The Super Bee boasts a beastly 440 under its hood and pushes out 500 horsepower with 600 ft lbs. of torque. Ed and his boys installed the brute force engine in 2016 and are well aware of its potential on the track. However, Ed likes the idea of a street machine and prefers the open road at this point for his Bee.

The Super Bee has 3:23 gears and Ed likes the ratio because they are “good highway gears” in his opinion. His short-term goal is to enjoy the car as much as possible on the road instead of a quarter mile track. Ed put things in perspective; “I want to use it around town before I beat it up on the track”.  
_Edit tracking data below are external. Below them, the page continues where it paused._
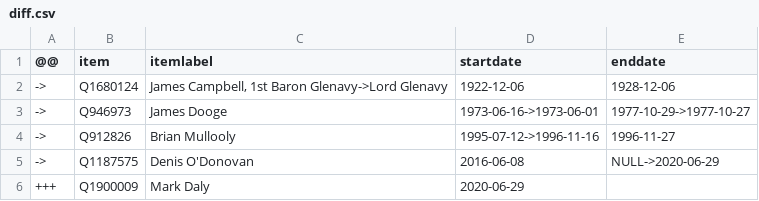
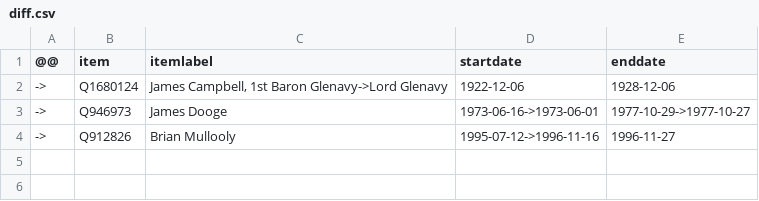
Before and after one commit to every-politician-scrapers/ireland-ministers, a CSV file: sources/cathaoirleach/diff.csv, drawn as a sheet; the diff names each change by its address in the sheet, - before the commit and + after, or states it on an @@ line.

```diff
--- a/sources/cathaoirleach/diff.csv
+++ b/sources/cathaoirleach/diff.csv
-row 5: -> | Q1187575 | Denis O'Donovan | 2016-06-08 | NULL->2020-06-29
-row 6: +++ | Q1900009 | Mark Daly | 2020-06-29
```
Also changed, not shown: sources/cathaoirleach/wikidata.csv, sources/galway-mayor/wikidata.csv, 1 other file.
He also added that he “wanted to drive every ounce of this car because it needs to be driven”. Spoken like a true car guy.    

Ed recalled a test flight with his wife and how she reacted negatively to the Super Bee’s massive power capability on the road. He added “She made me get rid of the drum brakes” after that experience.

Now the ’69 Bee sports massive four-wheel disc brakes to rein in the large herd of ponies under its hood and make Ed’s bride feel safer as a passenger in the car.

One of the most common experiences with car guys is the cost of a project because the final tally is usually well beyond the optimistically modest projections put forth by every one of them at the start line.    

Ed mentioned his wife “would have had second thoughts” if she knew how much her Valentine’s gift would cost after she bought the car, but also noted he will never sell the car because “it has too many memories of my boys” in it.

This father/sons project is now a priceless family heirloom that showcases the successful efforts of Ed and the boys after the Bee’s completion.

The tone of the build has always been Ed’s willingness to put his own stamp on the project, including the white hood, purple paint and stylish bee embroidered into the rear seat. He also left the CHED sticker on the car because he was a young fan of the AM radio station when it was a Top 40 giant in his area.

A 1969 Dodge Super Bee tribute car with a monster under the hood is capable of high velocity and subsequent bug splats on the road.

However, Ed assured MyStarCollectorCar that bees need not worry because he “slows down for bees”, in his words.    


BY: Jim Sutherland

Jim Sutherland is a veteran automotive writer whose work has been published by many major print and online publications. The list includes Calgary Herald, The Truth About Cars, Red Deer Advocate, RPM Magazine, Edmonton Journal, Montreal Gazette, Windsor Star, Vancouver Province, and Post Media Wheels Section.